off by themselves sitting on some worn out seats scavenged from an old wreaked school bus that now stored fire wood and was home to a family of goats.
The elders were not there to give any direction or assistance. They were just renters of the hogan, that was owned by the tribe, headquartered in
Lee's Ferry. In 50 years they had never paid any rent nor seen any tribal officials. This place on the rez didn't exist in normal time or
Wing and Toni joined the circle and noticed that the Ritual had started without them. Beaded leather bags of the sacrament were being passed around
along with 40oz jugs of Budweiser beer and pints of Jose Cuervo tequila. The intensity and beat of the drums increased and all heads nodded in unison
with the pounding of hardwood on sheepskin drumheads. A youth, perhaps seventeen years old, with braids down to his waist and jet black eyes started
the chant. The one and only chant for this last ritual.
"Dzil baahgoo daadzaaz inda dadzigaigoo da. Abinigo nt ee Dine' yee aido bik'i yidzaaz lago dadiiltaa."
All joined in with the high pitched almost nasal sounding chant. And from the canyon walls a low almost inaudible rumbling started. Accompanied with
a bright electric blue light and as the drums and chanting abruptly ended, The Ancients stepped from solid rock and joined the young people.
No words were spoken but all gathered knew the truth of the message given by the Ancient Ones. The Ancient One's , now that their message had been
transfered to the new clan, faded and drifted away like smoke on the wind.
All over the planet, groups of youth with their own esoteric rituals had been given the message by their own Ancient Ones. Some groups had met in
suburban garages, ghetto shacks and apartments, adobe haciendas, Island huts and beaches, yurts, mansions and country club meeting rooms. The ritual
transcended economics, status, culture and all things normal and appropriate in what would be considered modern society.
Back on the Rez and all over the world the last ritual had ended. "The People" from the Rez were on their way from the land of peace and headed out

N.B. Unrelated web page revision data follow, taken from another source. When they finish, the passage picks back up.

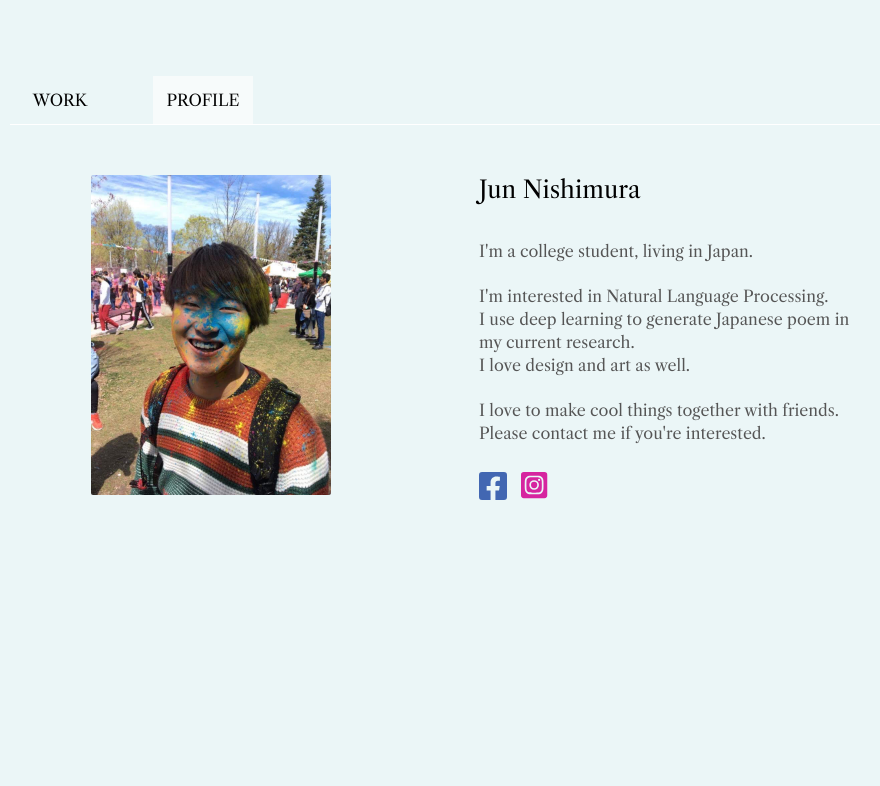
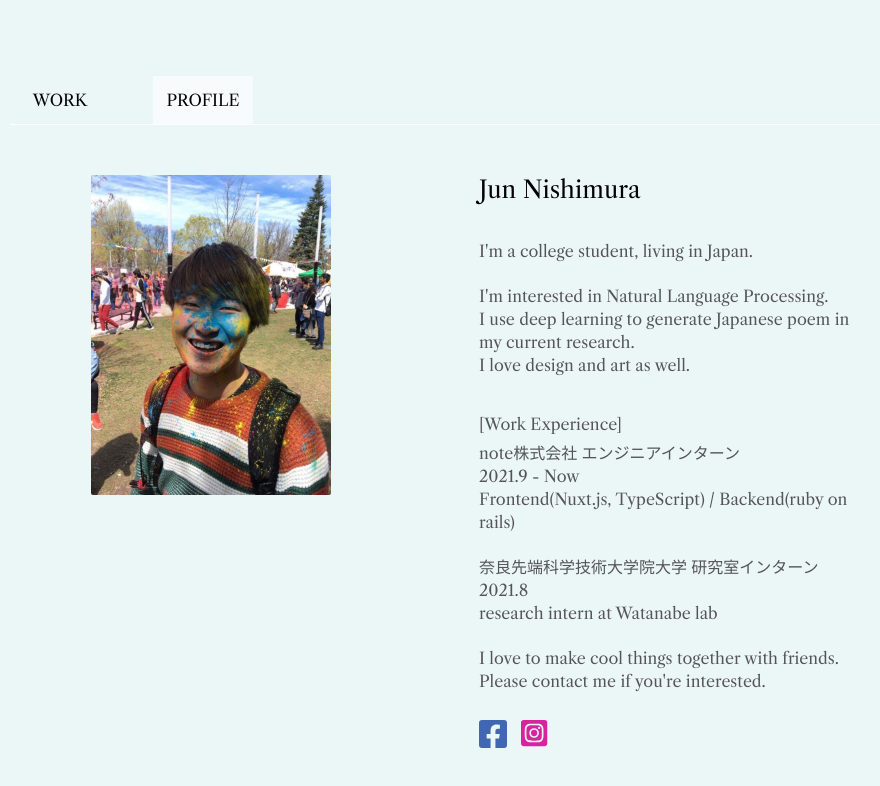
Before and after one commit to JunNishimura/portfolio, a Vue app: page /jn/profile in a window 1280 px wide. Shown: the top 786 px of the page, without its empty margins (118-998 px from the left). Built offline with nearby package versions, Linux system fonts and the light colour scheme.

Commit message:
update profile

```diff
--- /dev/null
+++ b/src/components/profile/WorkExperienceItem.vue
@@ -0,0 +1,31 @@
+<template>
+    <div class="work-experience__item">
+        <div class="work-experience__item-company">
+            <p>{{ companyName }}</p>
+        </div>
+        <div class="work-experience__item-duration">
+            <p>{{ duration }}</p>
+        </div>
+        <div class="work-experience__item__detail">
+            <p>{{ detail }}</p>
+        </div>
+    </div>
+</template>
+
+<script>
+export default {
+    props : {
+        companyName: String,
+        duration: String,
+        detail: String
+    }
+}
+</script>
+
+<style scoped lang="scss">
+.work-experience__item {
+    &+& {
+        margin-top: 22px;
+    }
+}
+</style>
--- a/src/views/Profile.vue
+++ b/src/views/Profile.vue
@@ -14,6 +14,23 @@
                 <div class="interest">
                     <p>I'm interested in Natural Language Processing.<br>I use deep learning to generate Japanese poem in my current research.<br>I love design and art as well.</p>
                 </div>
+                <div class="work-experience">
+                    <div class="work-experience__header">
+                        <p>[Work Experience]</p>
+                    </div>
+                    <div class="work-experience__content">
+                        <work-experience-item
+                            companyName="note株式会社 エンジニアインターン"
+                            duration="2021.9 - Now"
+                            detail="Frontend(Nuxt.js, TypeScript) / Backend(ruby on rails)"
+                        />
+                        <work-experience-item
+                            companyName="奈良先端科学技術大学院大学 研究室インターン"
+                            duration="2021.8"
+                            detail="research intern at Watanabe lab"
+                        />
+                    </div>
+                </div>
                 <div class="contacts">
                     <p>I love to make cool things together with friends.<br>Please contact me if you're interested.</p>
                     <div class="sns">
@@ -27,7 +44,11 @@
 </template>
 
 <script>
+import WorkExperienceItem from "@/components/profile/WorkExperienceItem.vue"
 export default {
+    components: {
+        WorkExperienceItem
+    }
 }
 </script>
 
@@ -77,6 +98,14 @@ $text-secondary-color: #555;
             margin-top: 22px; // 36 / 1.618
         }
 
+        .work-experience {
+            &__header {
+                margin: 36px 0 6px;
+                p {
+                }
+            }
+        }
+
         .contacts {
             margin-top:  22px;
 
```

to Denver, Tuscon, Albuquerque, St. Louis, Lubbock and Austin.
It was now time for the great Cleansing to begin.
[edit on 4-7-2009 by whaaa]